Make sure your children’s ID cards match your address
Posted October 18th, 2016.
Categories: Child Custody, Custody Tips, Family Law.
It sounds like a routine administrative task, but it could have important consequences in a custody case: Make sure your children’s identification cards and registration records reflect your home address. Especially where the child has been moving between one parent and another, or where the family has moved recently as a whole, it is important to update ID cards to reflect the child’s permanent and current home address.
When a parent fails to maintain updated records and ID cards for the kids, a court may draw improper inferences. A judge could infer that the parent is transient, unstable, and not intending to remain at the same address for long. A judge could, depending on the other facts presented, conclude that the parent is trying to mislead creditors or authorities about where she and the children are really living. A judge could, if nothing else, think that the parent is just irresponsible by failing to manage her children’s identification cards and records.

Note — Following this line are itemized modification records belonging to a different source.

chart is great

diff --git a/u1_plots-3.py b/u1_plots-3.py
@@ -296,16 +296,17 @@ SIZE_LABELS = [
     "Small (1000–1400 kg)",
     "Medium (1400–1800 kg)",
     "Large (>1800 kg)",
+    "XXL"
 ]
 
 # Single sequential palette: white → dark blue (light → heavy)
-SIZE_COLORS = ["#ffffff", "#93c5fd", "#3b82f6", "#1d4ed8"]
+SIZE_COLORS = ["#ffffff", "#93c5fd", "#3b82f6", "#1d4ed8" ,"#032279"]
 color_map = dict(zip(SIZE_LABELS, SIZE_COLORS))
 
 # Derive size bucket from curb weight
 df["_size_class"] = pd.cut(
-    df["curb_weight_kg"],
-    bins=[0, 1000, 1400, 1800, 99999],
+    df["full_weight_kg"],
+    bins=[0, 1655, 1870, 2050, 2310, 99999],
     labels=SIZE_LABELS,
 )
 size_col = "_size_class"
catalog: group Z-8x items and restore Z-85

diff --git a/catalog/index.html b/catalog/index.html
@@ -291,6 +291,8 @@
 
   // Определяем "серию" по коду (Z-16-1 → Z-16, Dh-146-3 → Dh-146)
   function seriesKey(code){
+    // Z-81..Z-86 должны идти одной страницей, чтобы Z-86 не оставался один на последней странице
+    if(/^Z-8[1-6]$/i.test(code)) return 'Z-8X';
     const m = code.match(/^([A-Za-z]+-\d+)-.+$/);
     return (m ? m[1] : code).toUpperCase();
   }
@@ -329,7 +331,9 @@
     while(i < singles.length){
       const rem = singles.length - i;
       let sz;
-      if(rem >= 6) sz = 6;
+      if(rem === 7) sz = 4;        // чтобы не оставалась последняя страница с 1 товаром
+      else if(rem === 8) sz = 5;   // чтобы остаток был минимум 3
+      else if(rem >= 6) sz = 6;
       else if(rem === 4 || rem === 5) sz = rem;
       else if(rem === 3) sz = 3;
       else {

If you are the custodial parent, then your home is the child’s main address. If you have a custody or visitation arrangement that’s defined by different terms (for example, you have “majority timesharing” of the child under Florida law), then your home is likewise the main address for the child. In such cases, you should double check all of the child’s cards and papers – school ID cards, church membership cards, Little League and community sports registration papers, health insurance cards, and the like. If you live in a town in which children can obtain public licenses, such as a fishing license or a dog license, these licenses should be updated too. The same goes for children who are old enough to obtain driver’s licenses.
Updating ID cards, licenses and registration documents is part of smart record-keeping. It is one small way – but a very important way – to gain an edge in a custody case and to prevent a court from drawing an improper inference.